A criminal defense attorney with whom we work felt very uncomfortable “marketing” his services until we helped reconnect him to his passion for helping clients in a meaningful way: he compiled a list of agencies and people who could help first time offenders. Not only has this helped him serve his clients better, he now has many potential referral sources to talk with about something he believes in: helping first time offenders get on a track for a more productive life.
Narrowing the gap between who you are and what you do
Here are four easy steps that will help:
1. Change your paradigm.
You must consciously decide to believe that most aspects of your professional life are within your control and that you can influence them.
2. Diagnose your work environment and yourself.
Study each component of your practice to see if it is serving you. Look at the client development and client intake process, cash flow, time utilization and the staffing system. Next, examine your preferences and personality style. Knowing how you approach and handle situations allows you to re-align everything you do, including your marketing efforts.
3. Create your vision.
Determine what you really want your life and practice to look like. Often we focus on what we don’t want. Research indicates that those with written and well-defined goals and visions are significantly more satisfied with their lives.
4. Develop and execute a plan to achieve that vision.
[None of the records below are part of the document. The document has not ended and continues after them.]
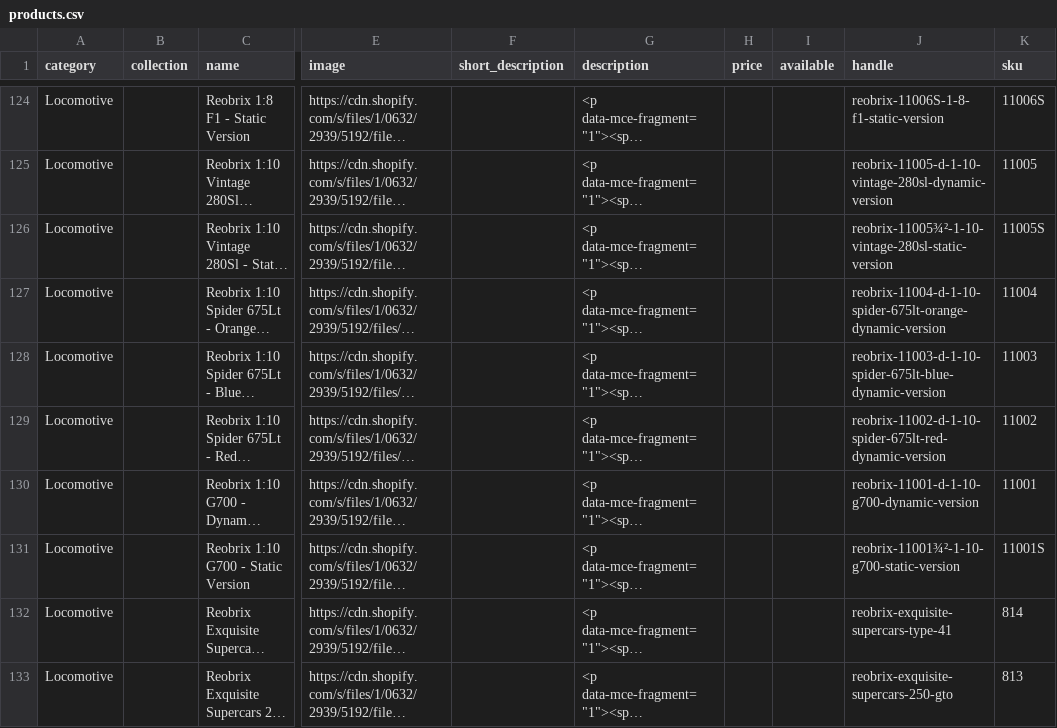
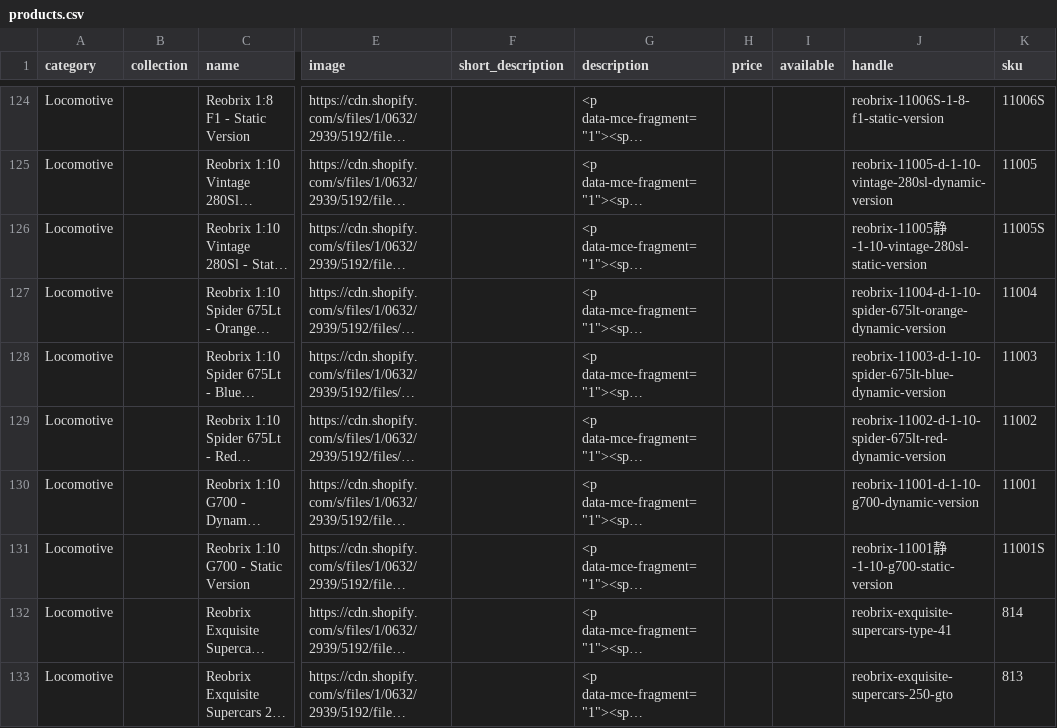
Before and after one commit to matrixfire/mysite2024, a CSV file: products.csv, drawn as a sheet; only a part is shown, gaps mark what is left out; long unchanged cells end in …; the diff names each change by its address in the sheet, - before the commit and + after, or states it on an @@ line.

```diff
--- a/products.csv
+++ b/products.csv
-J126 (handle): reobrix-11005¾²-1-10-vintage-280sl-static-version
+J126 (handle): reobrix-11005静-1-10-vintage-280sl-static-version
-J131 (handle): reobrix-11001¾²-1-10-g700-static-version
+J131 (handle): reobrix-11001静-1-10-g700-static-version
```
Also changed, not shown: 6 other files.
In most cases, implementing change requires a team to provide support and accountability. Include people in your firm, trusted colleagues and a practice advisor. When this step fails, it’s often because other people are not included and there is no accountability.
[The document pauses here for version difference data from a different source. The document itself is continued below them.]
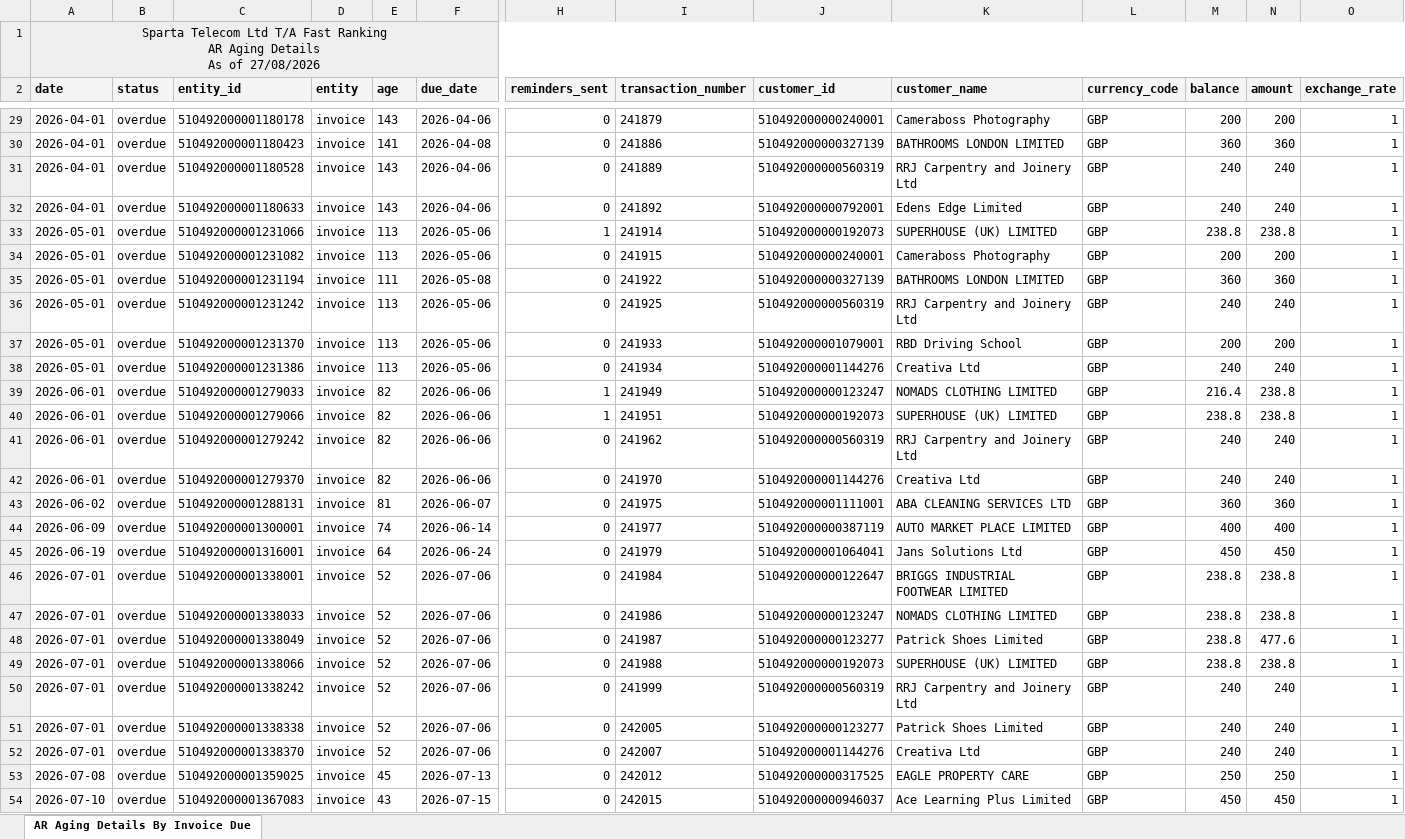
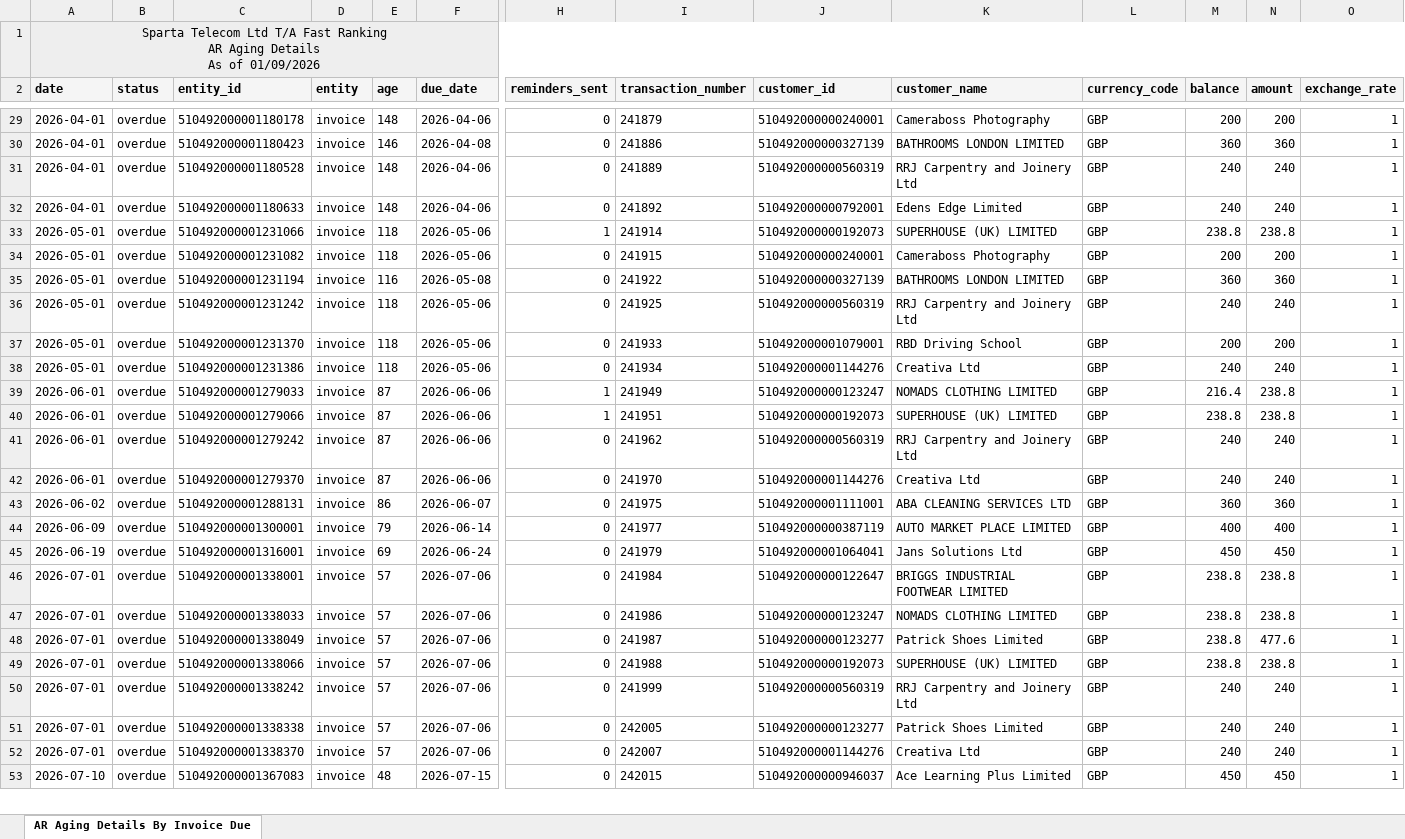
Before and after one commit to dataanalystsparta-netizen/fr_invoices, an Excel workbook: AR_overdue_zoho.xlsx, sheet AR Aging Details By Invoice Due, drawn as a sheet; only a part is shown, gaps mark what is left out; values as stored, in another font and other column widths than the file's, no borders; removed rows and columns are numbered as before the commit, all else as after; rows hold the shown columns only; the diff covers the shown part only; the diff names each change by its address in the sheet, - before the commit and + after, or states it on an @@ line.

```diff
--- a/AR_overdue_zoho.xlsx (sheet AR Aging Details By Invoice Due)
+++ b/AR_overdue_zoho.xlsx (sheet AR Aging Details By Invoice Due)
-A1 (date): …As of 27/08/2026
+A1 (date): …As of 01/09/2026
-E29 (age): 143
+E29 (age): 148
-E30 (age): 141
+E30 (age): 146
-E31:E32 (age): 143
+E31:E32 (age): 148
-E33:E34 (age): 113
+E33:E34 (age): 118
-E35 (age): 111
+E35 (age): 116
-E36:E38 (age): 113
+E36:E38 (age): 118
-E39:E42 (age): 82
+E39:E42 (age): 87
-E43 (age): 81
+E43 (age): 86
-E44 (age): 74
+E44 (age): 79
-E45 (age): 64
+E45 (age): 69
-E46:E52 (age): 52
+E46:E52 (age): 57
-row 53: 2026-07-08 | overdue | 510492000001359025 | invoice | 45 | 2026-07-13 | 0 | 242012 | 510492000000317525 | EAGLE PROPERTY CARE | GBP | 250 | 250 | 1
-E53 (age): 43
+E53 (age): 48
```
Also changed, not shown: 43 edited cells elsewhere in this sheet, AR_current_zoho.xlsx, Customer_Payment_zoho.xlsx, 1 other file.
The key to all this is to look in the mirror and really see yourself. The more you believe you are in control of a situation, the less stress and anxiety you’ll experience. When you meld authenticity with meaningful action, your marketing efforts will naturally be more effective and less of a strain. We’ve seen attorneys who have used their interest in travel, rare books, genealogy, map-collecting, food or dogs as part of their client development efforts. What would make your marketing efforts more fun and authentic for you? When you reconnect with your own passions, hobbies and interests, we bet the outcome will be a more satisfying professional life.
Mark Powers is the president of Atticus Inc. and co-author of “How Good Attorneys Become Great Rainmakers” and “Time Management for Attorneys.” He facilitates a marketing roundtable program for attorneys requiring a simple, focused approach to attract new clients. Powers can be reached at [email protected] or at (352) 383-0490.
Gary Holstein is a Certified Atticus Practice Advisor. He is a dedicated and knowledgeable management consultant, energetic, experienced manager and coach who has consulted for large and small organizations worldwide. Gary blends a number of diverse disciplines with practical experience to help attorneys exceed their goals by implementing purposeful change. He can be reached at [email protected]